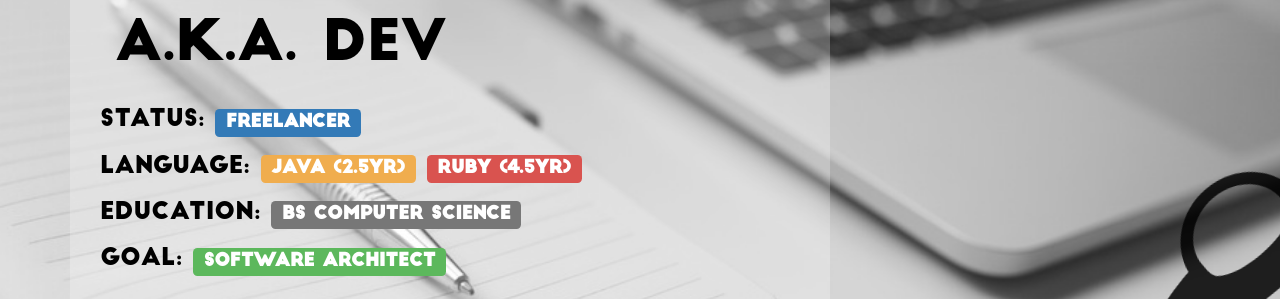
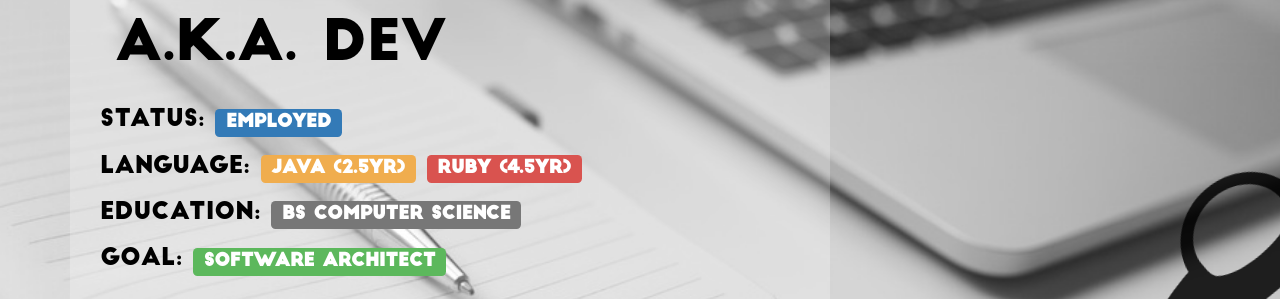
Before and after one commit to erikathea/erikathea.github.io, a Jekyll site: the page built from index.html, in a window 1280 px wide and 900 px high, scrolled down 911 px. Shown: the part 148-447 px from the top of the window. Built offline with Jekyll 4.4.1, drawn with Linux system fonts in a browser that asks for light colours.

Commit message:
Update index.html

```diff
--- a/index.html
+++ b/index.html
@@ -14,7 +14,7 @@ layout: index
       </h1>
 
       <section class='row'>
-        <h3>Status: <span class='label label-primary'>Freelancer</span></h3>
+        <h3>Status: <span class='label label-primary'>Employed</span></h3>
         <h3>Language: <span class='label label-warning'>Java (2.5yr)</span> <span class='label label-danger'>Ruby (4.5yr)</span></h3>
         <h3>Education: <span class='label label-default'>BS Computer Science</span></h3>
         <h3>Goal: <span class='label label-success'>Software Architect</span></h3>
```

....

▶ _Exercise objective_: Look over the listing above. Pick out and copy every line that includes "html".

▶ _Answer to this problem_:
Before and after one commit to erikathea/erikathea.github.io, a Jekyll site: the page built from index.html, in a window 1280 px wide and 900 px high, scrolled down 911 px. Shown: the part 148-447 px from the top of the window. Built offline with Jekyll 4.4.1, drawn with Linux system fonts in a browser that asks for light colours.
Update index.html
--- a/index.html
+++ b/index.html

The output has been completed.